While Burnett and Alison created many of the characters and situations in Casablanca, the finished screenplay was the work of many hands, as is often the case in Hollywood. Twins Julius and Philip Epstein produced some of the film's most memorable comedic lines, while Howard Koch wrote many of Rick's lines and provided a serious political counterpoint to the twins' sparkling wits. The benefits of combining their contrasting approaches can be seen in the scene in which Rick turns down the offer of a rival, Ferrari (Sydney Greenstreet), first to buy his nightclub and then to "buy" Sam (Dooley Wilson), who plays in the club. The first two lines were written by Koch, establishing Rick's moral character and Ferrari's lack thereof, while the third, written by the Epsteins, adds a touch of comedy and cynicism to an otherwise serious and straightforward exchange:
Ferrari: "What do you want for Sam?"
Rick: "I don't buy or sell human beings."
Ferrari: "Too bad, That's Casablanca's leading commodity."
Selectivity is not one of Isenberg's virtues, at least not in this book, as he assumes you want to know anything and everything about Casablanca. He's at his best when relating lesser-known bits of information and at his worst when rehashing information that is already well-known. For example, one chapter is devoted to biographies of the film's principal and supporting actors, combined with an account of the casting process. Isenberg doesn't provide much in the way of revelations concerning the lives or careers of Humphrey Bogart and Ingrid Bergman, but he does include some interesting and less well-known information about Arthur "Dooley" Wilson, who had an extensive career as a drummer and actor before coming to Hollywood.
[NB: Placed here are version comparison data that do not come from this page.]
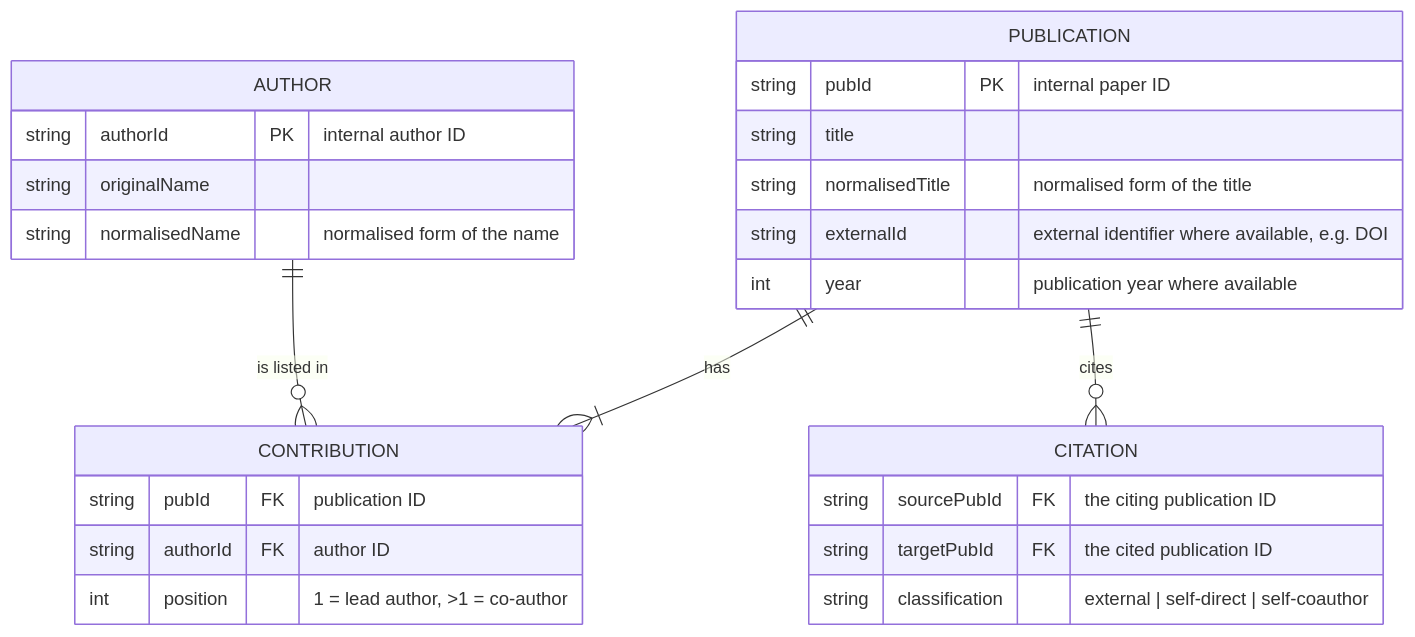
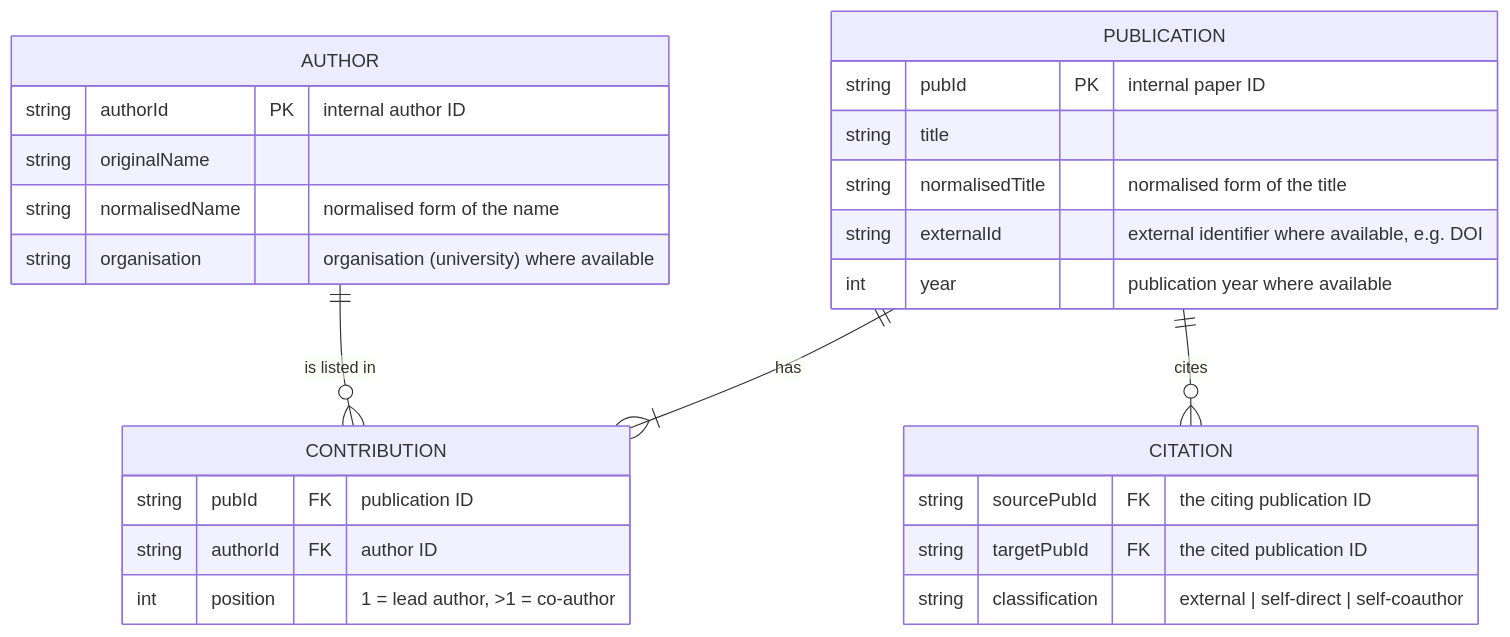
The fifth of 8 diagrams in docs/system-design.md (esaounkine/uop-thesis), drawn with Mermaid before and after one commit. The commit also changed 10 other files, not shown here.

````diff
--- a/docs/system-design.md
+++ b/docs/system-design.md
@@ -255,36 +255,37 @@
 ```mermaid
 erDiagram
 
   PUBLICATION ||--|{ CONTRIBUTION : "has"
   
   AUTHOR ||--o{ CONTRIBUTION : "is listed in"
 
   PUBLICATION ||--o{ CITATION : "cites"
 
 
   PUBLICATION {
     string pubId PK "internal paper ID"
     string title
     string normalisedTitle "normalised form of the title"
     string externalId "external identifier where available, e.g. DOI"
     int year "publication year where available"
   }
 
   AUTHOR {
     string authorId PK "internal author ID"
     string originalName
     string normalisedName "normalised form of the name"
+    string organisation "organisation (university) where available"
   }
 
   CONTRIBUTION {
     string pubId FK "publication ID"
     string authorId FK "author ID"
     int position "1 = lead author, >1 = co-author"
   }
 
   CITATION {
     string sourcePubId FK "the citing publication ID"
     string targetPubId FK "the cited publication ID"
     string classification "external | self-direct | self-coauthor"
   }
 ```
````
Fun fact: his nickname came from a stage number in which he played a stereotypical Irishman, in whiteface, and sang a song called "Mr. Dooley".
We'll Always Have Casablanca is a book for fans, albeit one based on extensive research (with almost 30 pages of endnotes to prove it). The ideal reader for this volume is someone who loves Casablanca and is willing to skim past sections that seem unnecessary or simply peculiar and reveling instead in the wealth of information provided by the author.